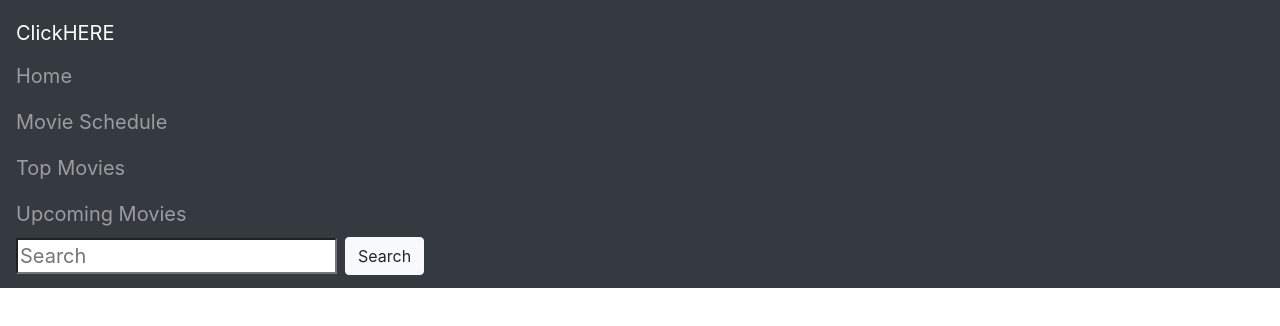
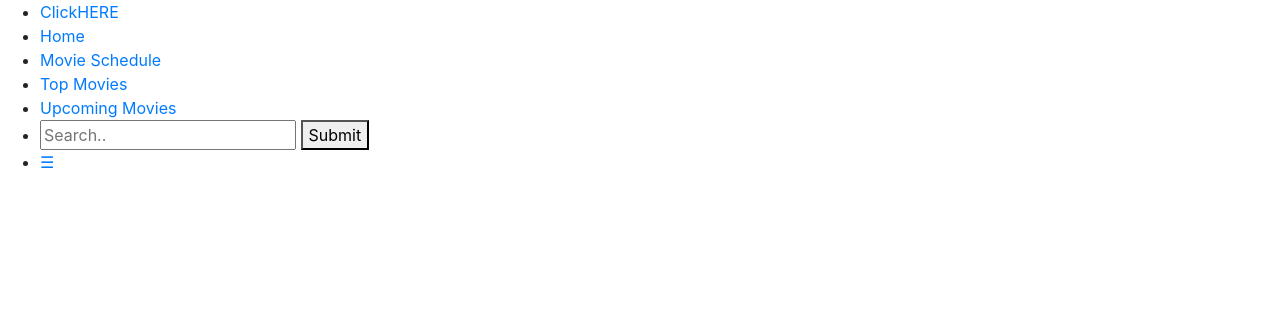
Before and after one commit to iPatricia/WebtechLec, a plain HTML site: page index.html in a window 1280 px wide. Drawn offline with nearby package versions, Linux system fonts and the light colour scheme.

Commit message:
Edited index

```diff
--- a/index.html
+++ b/index.html
@@ -7,31 +7,33 @@
     <link rel="stylesheet" href="css/bootstrap.min.css">
     <title>ClickHERE</title>
   </head>
-  <body>
-	  <nav class="navbar navbar navbar-dark bg-dark">
-		<div class="navbar-brand">
-		  <a class="navbar-brand">ClickHERE</a>
-			<ul class="navbar-nav">
-				<li class="topnav">
-					<a class="nav-link" href="">Home</a>
-				</li>
-				<li class="topnav">
-					<a class="nav-link" href="">Movie Schedule</a>
-				</li>
-				<li class="topnav">
-					<a class="nav-link" href="">Top Movies</a>
-				</li>
-				<li class="topnav">
-					<a class="nav-link" href="">Upcoming Movies</a>
-				</li>
-			</ul>
-			<form class="form-inline">
-				<input class="form-inline mr-2" placeholder="Search" type="search">
-				<button type="button" class="btn btn-light">Search</button>
-			</form>
-		  </div>
-	  </nav>
+ <body>
+    <nav>
+        <ul class="topnav" id="dropdownClick">
+         <li> <a href=""> ClickHERE </a></li>
+         <li> <a href="#Home"> Home </a></li>
+         <li> <a href="#movieschedule"> Movie Schedule </a></li>
+         <li> <a href="#topmovies"> Top Movies </a></li>
+         <li> <a href="#upcomingmovies"> Upcoming Movies </a></li>
+         <li class="search-container">
+            <input type="text" placeholder="Search.." name="search">
+            <button type="submit">Submit</button>
+        </li>
 
+        <li class="dropdown"><a href="javascript:void(0);" onclick="dropdownMenu()">&#9776;</a></li>
+        </ul>
+    </nav>
+
+    <script>
+     function dropdownMenu(){
+         var x = document.getElementById("dropdownClick");
+         if (x.className === "topnav"){
+             x.className += " responsize";
+         }else{
+             x.className = "topnav";
+         }
+     }
+    </script>
 	  <script src="https://cdn.jsdelivr.net/npm/vue/dist/vue.js"></script>
 
 	</body>
```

————

Assigned task:
For every line above that includes the string "href", copy the line.

Solution to this exercise:
     <link rel="stylesheet" href="css/bootstrap.min.css">
-					<a class="nav-link" href="">Home</a>
-					<a class="nav-link" href="">Movie Schedule</a>
-					<a class="nav-link" href="">Top Movies</a>
-					<a class="nav-link" href="">Upcoming Movies</a>
+         <li> <a href=""> ClickHERE </a></li>
+         <li> <a href="#Home"> Home </a></li>
+         <li> <a href="#movieschedule"> Movie Schedule </a></li>
+         <li> <a href="#topmovies"> Top Movies </a></li>
+         <li> <a href="#upcomingmovies"> Upcoming Movies </a></li>
+        <li class="dropdown"><a href="javascript:void(0);" onclick="dropdownMenu()">&#9776;</a></li>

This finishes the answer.